## Problem description:
Some lines below hold "allowing". Pick them out and copy them.

**********

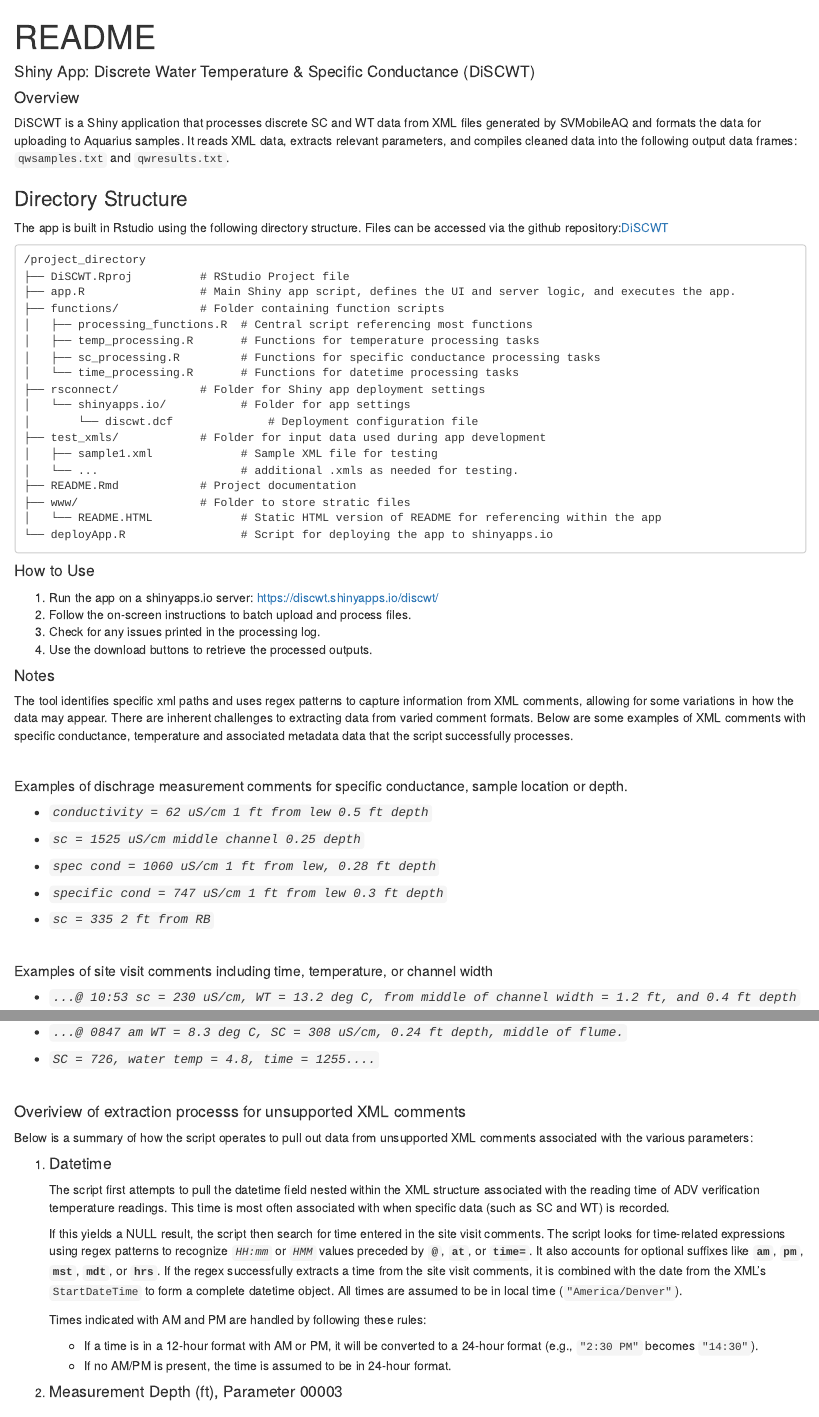
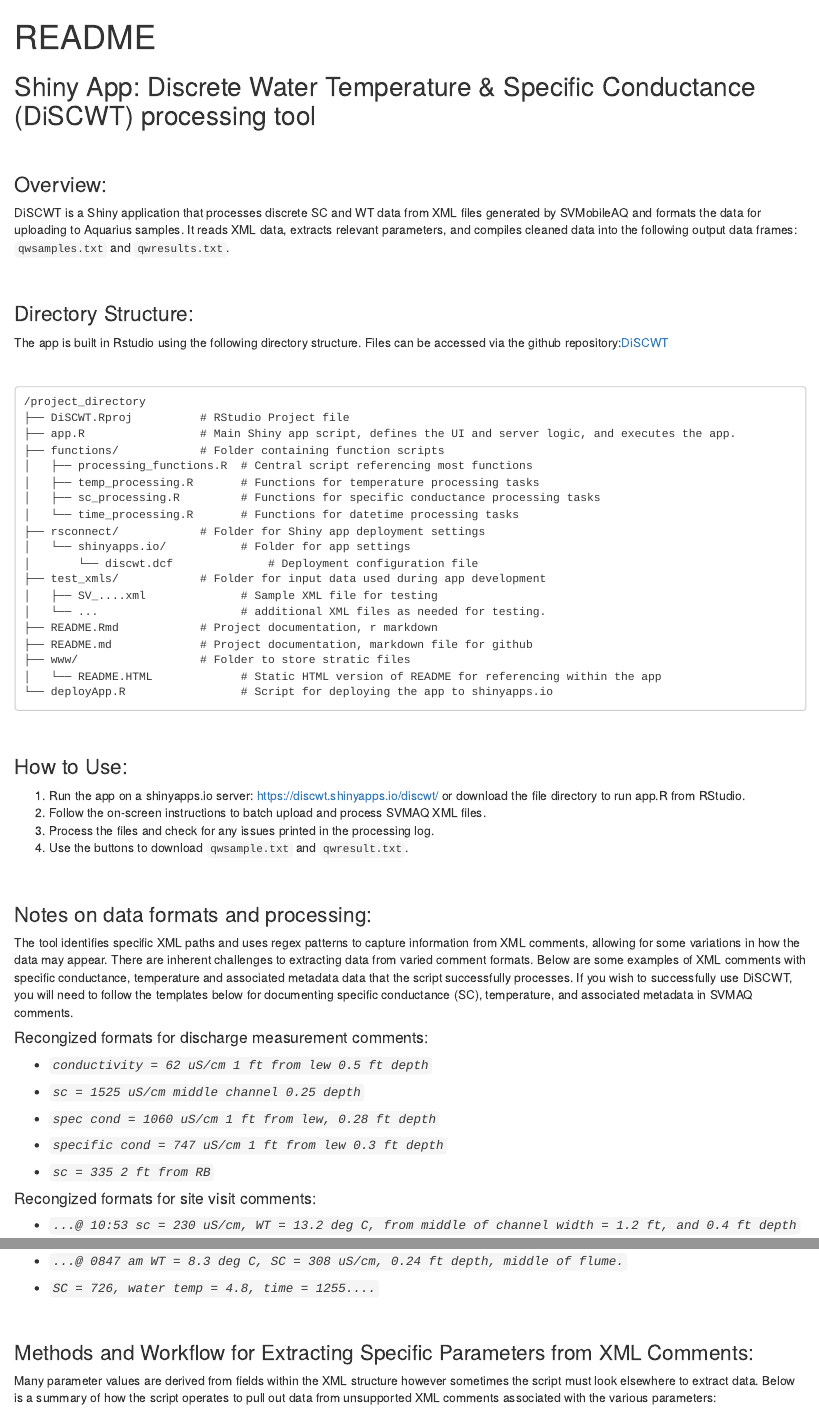
Before and after one commit to jpdarling/DiSCWT, an R Markdown document (README.Rmd): the page in a window 1100 px wide, from its top, and a second part further down, joined at a grey line. Rendered offline with R 4.5, knitr and Pandoc, with nearby package versions.

Commit message:
Add files via upload

````diff
--- a/README.Rmd
+++ b/README.Rmd
@@ -5,16 +5,21 @@
   html_document: default
   pdf_document: default
 ---
-#### Shiny App: Discrete Water Temperature & Specific Conductance (DiSCWT)
+## Shiny App: Discrete Water Temperature & Specific Conductance (DiSCWT) processing tool
 
+<br>
 
-#### Overview
+### Overview:
 
 DiSCWT is a Shiny application that processes discrete SC and WT data from XML files generated by SVMobileAQ and formats the data for uploading to Aquarius samples. It reads XML data, extracts relevant parameters, and compiles cleaned data into the following output data frames: `qwsamples.txt` and `qwresults.txt`.
 
+<br>
 
-### Directory Structure
+### Directory Structure:
+
 The app is built in Rstudio using the following directory structure. Files can be accessed via the github repository:[DiSCWT](https://github.com/jpdarling/DiSCWT)
+
+<br>
 
 ```
 /project_directory
@@ -29,30 +34,34 @@
 │   └── shinyapps.io/           # Folder for app settings
 │       └── discwt.dcf              # Deployment configuration file
 ├── test_xmls/            # Folder for input data used during app development
-│   ├── sample1.xml             # Sample XML file for testing
-│   └── ...                     # additional .xmls as needed for testing.
-├── README.Rmd            # Project documentation
+│   ├── SV_....xml              # Sample XML file for testing
+│   └── ...                     # additional XML files as needed for testing.
+├── README.Rmd            # Project documentation, r markdown
+├── README.md             # Project documentation, markdown file for github
 ├── www/                  # Folder to store stratic files
 │   └── README.HTML             # Static HTML version of README for referencing within the app
 └── deployApp.R                 # Script for deploying the app to shinyapps.io
 
 ```
+<br>
 
-#### How to Use
-1. Run the app on a shinyapps.io server: https://discwt.shinyapps.io/discwt/
-2. Follow the on-screen instructions to batch upload and process files.
-3. Check for any issues printed in the processing log.
-4. Use the download buttons to retrieve the processed outputs.
-
-#### Notes
-
-The tool identifies specific xml paths and uses regex patterns to capture information from XML comments, allowing for some variations in how the data may appear. There are inherent challenges to extracting data from varied comment formats. Below are some examples of XML comments with specific conductance, temperature and associated metadata data that the script successfully processes.
+### How to Use:
+1.  Run the app on a shinyapps.io server:
+    <https://discwt.shinyapps.io/discwt/> or download the file directory to run app.R from RStudio.
+2.  Follow the on-screen instructions to batch upload and process SVMAQ XML files.
+3.  Process the files and check for any issues printed in the processing log.
+4.  Use the buttons to download `qwsample.txt` and `qwresult.txt`.
 
 <br>
 
-#####   Examples of dischrage measurement comments for specific conductance, sample location or  depth.
+### Notes on data formats and processing:
 
-- ##### *`conductivity = 62 uS/cm 1 ft from lew 0.5 ft depth`*<br>
+The tool identifies specific XML paths and uses regex patterns to capture information from XML comments, allowing for some variations in how the data may appear. There are inherent challenges to extracting data from varied comment formats. Below are some examples of XML comments with specific conductance, temperature and associated metadata data that the script successfully processes. If you wish to successfully use DiSCWT, you will need to follow the templates below for documenting specific conductance (SC), temperature, and associated metadata in SVMAQ comments.
+
+
+####   Recongized formats for discharge measurement comments:
+
+- ##### *`conductivity = 62 uS/cm 1 ft from lew 0.5 ft depth`*
 
 - ##### *`sc = 1525 uS/cm middle channel 0.25 depth`*
 
@@ -62,9 +71,8 @@
 
 - ##### *`sc = 335 2 ft from RB`*
 
-<br>
 
-#####   Examples of site visit comments including time, temperature, or channel width
+####   Recongized formats for site visit comments:
 
 - ##### *`...@ 10:53 sc = 230 uS/cm, WT = 13.2 deg C, from middle of channel width = 1.2 ft, and 0.4 ft depth`*
 
@@ -78,7 +86,6 @@
 
 <br>
 
-#### Overiview of extraction processs for unsupported XML comments
-Below is a summary of how the script operates to pull out data from unsupported XML comments associated with the various parameters:
+### Methods and Workflow for Extracting Specific Parameters from XML Comments:
 
-1. #### Datetime
+Many parameter values are derived from fields within the XML structure however sometimes the script must look elsewhere to extract data. Below is a summary of how the script operates to pull out data from unsupported XML comments associated with the various parameters:
@@ -91,4 +102,3 @@
     - If a time is in a 12-hour format with AM or PM, it will be converted to a 24-hour format (e.g., `"2:30 PM"` becomes `"14:30"`).
     - If no AM/PM is present, the time is assumed to be in 24-hour format.
 
-2. #### Measurement Depth (ft), Parameter 00003
````
Also changed, not shown: README.md, README.Rmd (26 more changed lines).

**********

## Exercise output:
-The tool identifies specific xml paths and uses regex patterns to capture information from XML comments, allowing for some variations in how the data may appear. There are inherent challenges to extracting data from varied comment formats. Below are some examples of XML comments with specific conductance, temperature and associated metadata data that the script successfully processes.
+The tool identifies specific XML paths and uses regex patterns to capture information from XML comments, allowing for some variations in how the data may appear. There are inherent challenges to extracting data from varied comment formats. Below are some examples of XML comments with specific conductance, temperature and associated metadata data that the script successfully processes. If you wish to successfully use DiSCWT, you will need to follow the templates below for documenting specific conductance (SC), temperature, and associated metadata in SVMAQ comments.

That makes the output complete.